Our campsite is in a stand of cedar and oak. A fire came through here some years ago, and there are a few tall cedars standing dead. None right by camp, but close enough to hit it if one chanced to fall while we’re here. That’s a scary thought, after having been at a river camp on the Tuolumne a few years ago, when a seemingly healthy and huge old oak, laden with acorns and leaves, fell down in the middle of the night. If anyone other than the quick-witted, athletic river guides had been sleeping under it, I am sure that someone would have died. Or if any of them had been in a tent. They had just enough time to wake and run before it came crashing down, after a loud cracking sound. I have been leery of trees ever since.

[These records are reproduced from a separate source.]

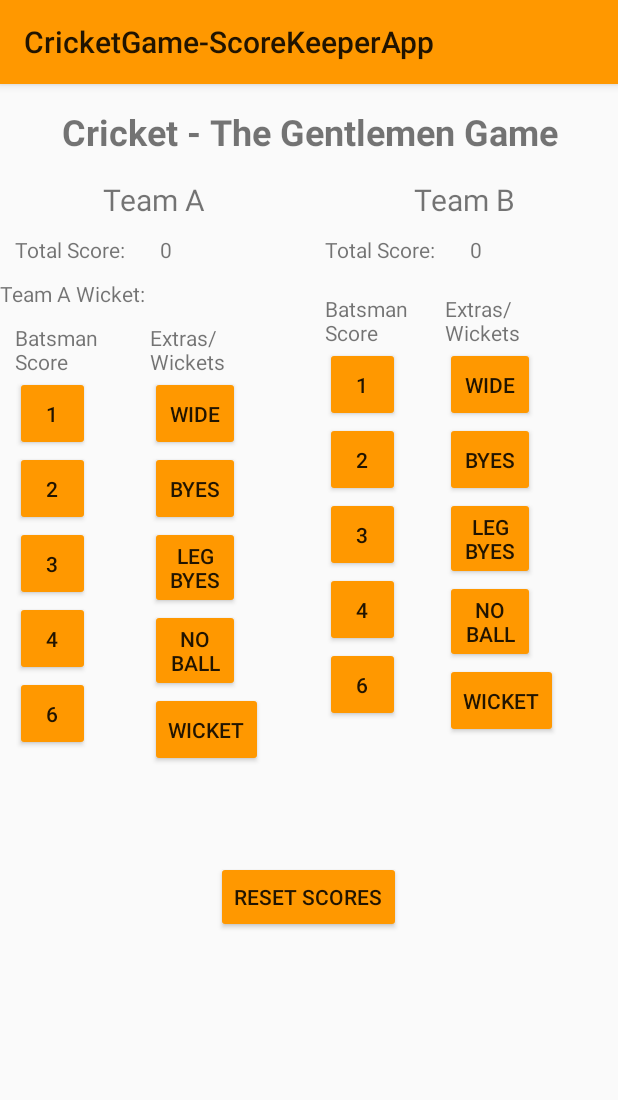
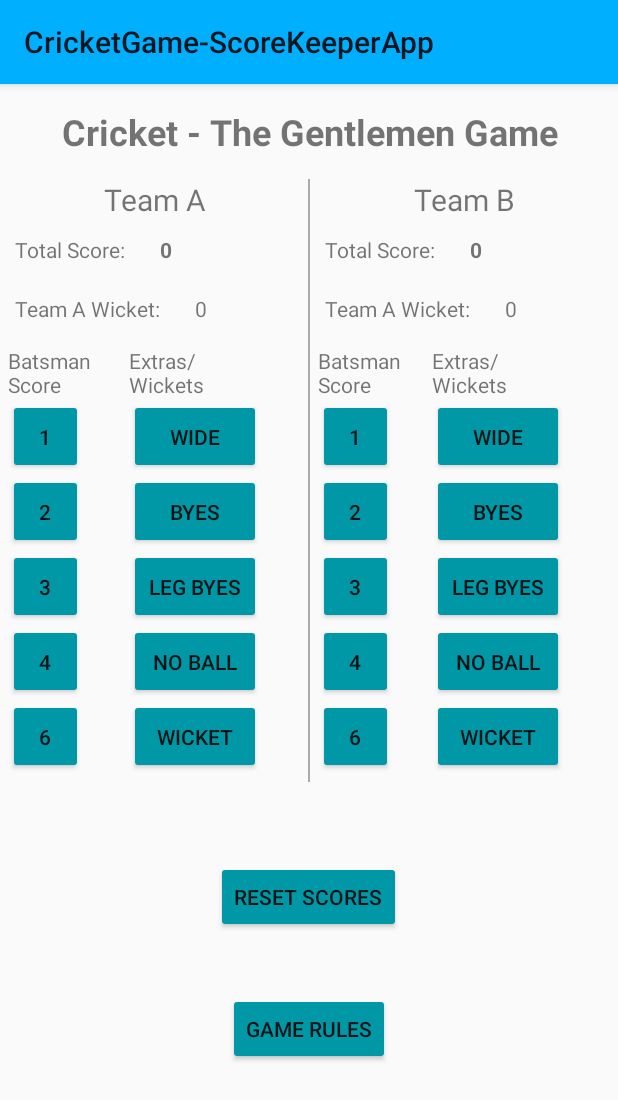
Before and after one commit to sujanth21/cricket_scorekeeper_app, an Android app: the screen it shows after launch (MainActivity), after a tap on "RESET SCORES", on a phone screen of 412 x 824 dp. Shown: the top 1100 px of the screen. Run offline under Robolectric (Android 15) with nearby library versions, the phone set to English and light mode, and no system bars; 1 other tap on this screen came first.

Commit message:
Completed and tested Cricket Score Keeper App

```diff
--- a/app/src/main/java/com/sujanth/cricketgame_scorekeeperapp/MainActivity.java
+++ b/app/src/main/java/com/sujanth/cricketgame_scorekeeperapp/MainActivity.java
@@ -1,5 +1,7 @@
 package com.sujanth.cricketgame_scorekeeperapp;
 
+import android.content.Intent;
+import android.net.Uri;
 import android.os.Bundle;
 import android.support.v7.app.AppCompatActivity;
 import android.view.View;
@@ -10,6 +12,8 @@ public class MainActivity extends AppCompatActivity {
 
     int totalRunForA = 0;
     int totalRunForB = 0;
+    int totalWicketForA = 0;
+    int totalWicketForB = 0;
 
     @Override
     protected void onCreate(Bundle savedInstanceState) {
@@ -50,6 +54,9 @@ public class MainActivity extends AppCompatActivity {
 
         //Reset Score Button
         Button resetScores = (Button) findViewById(R.id.reset_score_button);
+
+        //Game rules button
+        Button gameRules = (Button) findViewById(R.id.game_rules_button);
 
         teamAOneRun.setOnClickListener(new View.OnClickListener() {
             @Override
@@ -135,7 +142,8 @@ public class MainActivity extends AppCompatActivity {
         teamAWicket.setOnClickListener(new View.OnClickListener() {
             @Override
             public void onClick(View v) {
-                lostTeamAWicket();
+                int wicket = lostTeamAWicket(1);
+                displayTeamAWicket("" + wicket);
             }
         });
 
@@ -224,7 +232,8 @@ public class MainActivity extends AppCompatActivity {
         teamBWicket.setOnClickListener(new View.OnClickListener() {
             @Override
             public void onClick(View v) {
-                lostTeamBWicket();
+                int wicket = lostTeamBWicket(1);
+                displayTeamBWicket("" + wicket);
             }
         });
 
@@ -233,9 +242,21 @@ public class MainActivity extends AppCompatActivity {
             public void onClick(View v) {
                 totalRunForA = 0;
                 totalRunForB = 0;
+                totalWicketForA = 0;
+                totalWicketForB = 0;
                 displayTeamARun("" + totalRunForA);
                 displayTeamBRun("" + totalRunForB);
                 displayCommentary("");
+                displayTeamAWicket("" + totalWicketForA);
+                displayTeamBWicket("" + totalWicketForB);
+            }
+        });
+
+        gameRules.setOnClickListener(new View.OnClickListener() {
+            @Override
+            public void onClick(View v) {
+                Intent browseCricketRules = new Intent(Intent.ACTION_VIEW, Uri.parse("http://www.icc-cricket.com/cricket-rules-and-regulations"));
+                startActivity(browseCricketRules);
             }
         });
 
@@ -258,14 +279,28 @@ public class MainActivity extends AppCompatActivity {
         commentary_text.setText(commentary);
     }
 
-    public void lostTeamAWicket() {
+    public void displayTeamAWicket(String wicket) {
+        TextView wickets = (TextView) findViewById(R.id.team_a_wicket_display_text_view);
+        wickets.setText(wicket);
+    }
+
+    public void displayTeamBWicket(String wicket) {
+        TextView wickets = (TextView) findViewById(R.id.team_b_wicket_display_text_view);
+        wickets.setText(wicket);
+    }
+
+    public int lostTeamAWicket(int wicket) {
+        totalWicketForA = totalWicketForA + wicket;
         TextView commentary_text = (TextView) findViewById(R.id.commentary_box_text_view);
         commentary_text.setText("OUT, Doesn't clear long on this time! Head went again to another length ball, didn't nail it, Batsman got a good piece of it but it flew flat to the fielder on the rope and he takes a very good catch running along the rope");
+        return totalWicketForA;
     }
 
-    public void lostTeamBWicket() {
+    public int lostTeamBWicket(int wicket) {
+        totalWicketForB = totalWicketForB + wicket;
         TextView commentary_text = (TextView) findViewById(R.id.commentary_box_text_view);
         commentary_text.setText("OUT, Doesn't clear long on this time! Head went again to another length ball, didn't nail it, Batsman got a good piece of it but it flew flat to the fielder on the rope and he takes a very good catch running along the rope");
+        return totalWicketForB;
     }
 
     public int addRunsForA(int run) {
@@ -278,4 +313,5 @@ public class MainActivity extends AppCompatActivity {
         return totalRunForB;
     }
 
+
 }
--- a/app/src/main/res/layout/activity_main.xml
+++ b/app/src/main/res/layout/activity_main.xml
@@ -57,16 +57,34 @@
                         android:id="@+id/team_a_scores_text_view"
                         android:layout_width="wrap_content"
                         android:layout_height="wrap_content"
-                        android:layout_margin="10sp" />
+                        android:layout_margin="10sp"
+                        android:text=""
+                        android:textStyle="bold"/>
 
 
                 </LinearLayout>
 
-                <TextView
-                    android:id="@+id/team_a_wicket_text_view"
+                <LinearLayout
                     android:layout_width="wrap_content"
                     android:layout_height="wrap_content"
-                    android:text="Team A Wicket: "/>
+                    android:orientation="horizontal">
+
+                    <TextView
+                        android:id="@+id/team_a_wicket_text_view"
+                        android:layout_width="wrap_content"
+                        android:layout_height="wrap_content"
+                        android:text="Team A Wicket: "
+                        android:layout_margin="10sp"/>
+
+                    <TextView
+                        android:id="@+id/team_a_wicket_display_text_view"
+                        android:layout_width="wrap_content"
+                        android:layout_height="wrap_content"
+                        android:layout_margin="10dp"
+                        android:text=""/>
+
+                </LinearLayout>
+
 
 
                 <LinearLayout
@@ -77,7 +95,7 @@
                     <LinearLayout
                         android:layout_width="wrap_content"
                         android:layout_height="wrap_content"
-                        android:layout_margin="10dp"
+                        android:layout_margin="5dp"
                         android:orientation="vertical">
 
                         <TextView
@@ -120,7 +138,7 @@
                     <LinearLayout
                         android:layout_width="wrap_content"
                         android:layout_height="wrap_content"
-                        android:layout_margin="10dp"
+                        android:layout_margin="5dp"
                         android:orientation="vertical">
 
                         <TextView
@@ -130,31 +148,31 @@
 
                         <Button
                             android:id="@+id/team_a_wide_run_button"
-                            android:layout_width="60dp"
+                            android:layout_width="wrap_content"
                             android:layout_height="50dp"
                             android:text="Wide" />
 
                         <Button
                             android:id="@+id/team_a_byes_run_button"
-                            android:layout_width="60dp"
+                            android:layout_width="wrap_content"
                             android:layout_height="50dp"
                             android:text="Byes" />
 
                         <Button
                             android:id="@+id/team_a_leg_byes_run_button"
-                            android:layout_width="60dp"
-                            android:layout_height="55dp"
+                            android:layout_width="wrap_content"
+                            android:layout_height="50dp"
                             android:text="Leg Byes" />
 
                         <Button
                             android:id="@+id/team_a_no_ball_run_button"
-                            android:layout_width="60dp"
-                            android:layout_height="55dp"
+                            android:layout_width="wrap_content"
+                            android:layout_height="50dp"
                             android:text="No Ball" />
 
                         <Button
                             android:id="@+id/team_a_wicket_button"
-                            android:layout_width="75dp"
+                            android:layout_width="wrap_content"
                             android:layout_height="50dp"
                             android:text="Wicket" />
 
@@ -165,8 +183,9 @@
 
             </LinearLayout>
             <View
-                android:layout_width="2dp"
-                android:layout_height="match_parent"></View>
+                android:layout_width="1dp"
+                android:layout_height="match_parent"
+                android:background="@android:color/darker_gray"></View>
             <LinearLayout
                 android:layout_width="0dp"
                 android:layout_height="match_parent"
@@ -197,8 +216,31 @@
                         android:id="@+id/team_b_scores_text_view"
                         android:layout_width="wrap_content"
                         android:layout_height="wrap_content"
-                        android:layout_margin="10sp" />
+                        android:layout_margin="10sp"
+                        android:text=""
+                        android:textStyle="bold"/>
 
+
+                </LinearLayout>
+
+                <LinearLayout
+                    android:layout_width="wrap_content"
+                    android:layout_height="wrap_content"
+                    android:orientation="horizontal">
+
+                    <TextView
+                        android:id="@+id/team_b_wicket_text_view"
+                        android:layout_width="wrap_content"
+                        android:layout_height="wrap_content"
+                        android:text="Team A Wicket: "
+                        android:layout_margin="10sp"/>
+
+                    <TextView
+                        android:id="@+id/team_b_wicket_display_text_view"
+                        android:layout_width="wrap_content"
+                        android:layout_height="wrap_content"
+                        android:layout_margin="10dp"
+                        android:text=""/>
 
                 </LinearLayout>
 
@@ -210,11 +252,11 @@
                     <LinearLayout
                         android:layout_width="wrap_content"
                         android:layout_height="wrap_content"
-                        android:layout_margin="10dp"
+                        android:layout_margin="5dp"
                         android:orientation="vertical">
 
                         <TextView
-                            android:layout_width="60dp"
+                            android:layout_width="65dp"
                             android:layout_height="wrap_content"
                             android:text="Batsman Score" />
 
@@ -253,7 +295,7 @@
                     <LinearLayout
                         android:layout_width="wrap_content"
                         android:layout_height="wrap_content"
-                        android:layout_margin="10dp"
+                        android:layout_margin="5dp"
                         android:orientation="vertical">
 
                         <TextView
@@ -263,31 +305,31 @@
 
                         <Button
                             android:id="@+id/team_b_wide_run_button"
-                            android:layout_width="60dp"
+                            android:layout_width="wrap_content"
                             android:layout_height="50dp"
                             android:text="Wide" />
 
                         <Button
                             android:id="@+id/team_b_byes_run_button"
-                            android:layout_width="60dp"
+                            android:layout_width="wrap_content"
                             android:layout_height="50dp"
                             android:text="Byes" />
 
                         <Button
                             android:id="@+id/team_b_leg_byes_run_button"
-                            android:layout_width="60dp"
-                            android:layout_height="55dp"
+                            android:layout_width="wrap_content"
+                            android:layout_height="50dp"
                             android:text="Leg Byes" />
 
                         <Button
                             android:id="@+id/team_b_no_ball_run_button"
-                            android:layout_width="60dp"
-                            android:layout_height="55dp"
+                            android:layout_width="wrap_content"
+                            android:layout_height="50dp"
                             android:text="No Ball" />
 
                         <Button
                             android:id="@+id/team_b_wicket_button"
-                            android:layout_width="75dp"
+                            android:layout_width="wrap_content"
                             android:layout_height="50dp"
                             android:text="Wicket" />
 
@@ -317,6 +359,14 @@
             android:layout_margin="20dp"
             android:layout_gravity="center"/>
 
+        <Button
+            android:id="@+id/game_rules_button"
+            android:layout_width="wrap_content"
+            android:layout_height="wrap_content"
+            android:text="Game Rules"
+            android:layout_margin="20dp"
+            android:layout_gravity="center"/>
+
     </LinearLayout>
 
 
--- a/app/src/main/res/values/colors.xml
+++ b/app/src/main/res/values/colors.xml
@@ -3,4 +3,5 @@
     <color name="colorPrimary">#3F51B5</color>
     <color name="colorPrimaryDark">#303F9F</color>
     <color name="colorAccent">#FF4081</color>
+    <color name="buttonTextColor">#FFFFFF</color>
 </resources>
--- a/app/src/main/res/values/styles.xml
+++ b/app/src/main/res/values/styles.xml
@@ -3,9 +3,9 @@
     <!-- Base application theme. -->
     <style name="AppTheme" parent="Theme.AppCompat.Light">
         <!-- Primary theme color of the app (sets background color of app bar) -->
-        <item name="colorPrimary">#FF9800</item>
+        <item name="colorPrimary">#00B0FF</item>
         <!-- Background color of buttons in the app -->
-        <item name="colorButtonNormal">#FF9800</item>
+        <item name="colorButtonNormal">#0097A7</item>
     </style>
 
 </resources>
```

Later: The swimming hole did not disappoint. We swam, cooled down, and then sat for a long time watching the changing silver-to-aluminum-to-iron-to-gold lighting on the slick, steep granite. I apologize for the following photos. I took them all within a half hour of each other. This was the view downriver from our swimming hole. The light was just changing all the time, and when I went to choose one for this post, I couldn’t decide. But there are probably 6 more that I did NOT include…
Occasional very distant thunder comes to us from the higher mountains. But I don’t think there’s a chance we will get any rain down here.
Today, my phone shows 10.4 miles and 50 floors climbed. It feels like it. We saw two men headed our way on the trail this morning, and two passed us going the other direction. We saw a group of young backpackers at a campsite we passed, but haven’t seen another soul on the trail today. It’s a change, here in the backcountry, to not see any Europeans this year. Usually, they are in the majority, or at least fifty percent, once you get away from the paved roads.
I’m hungry! What’s for dinner, Babz?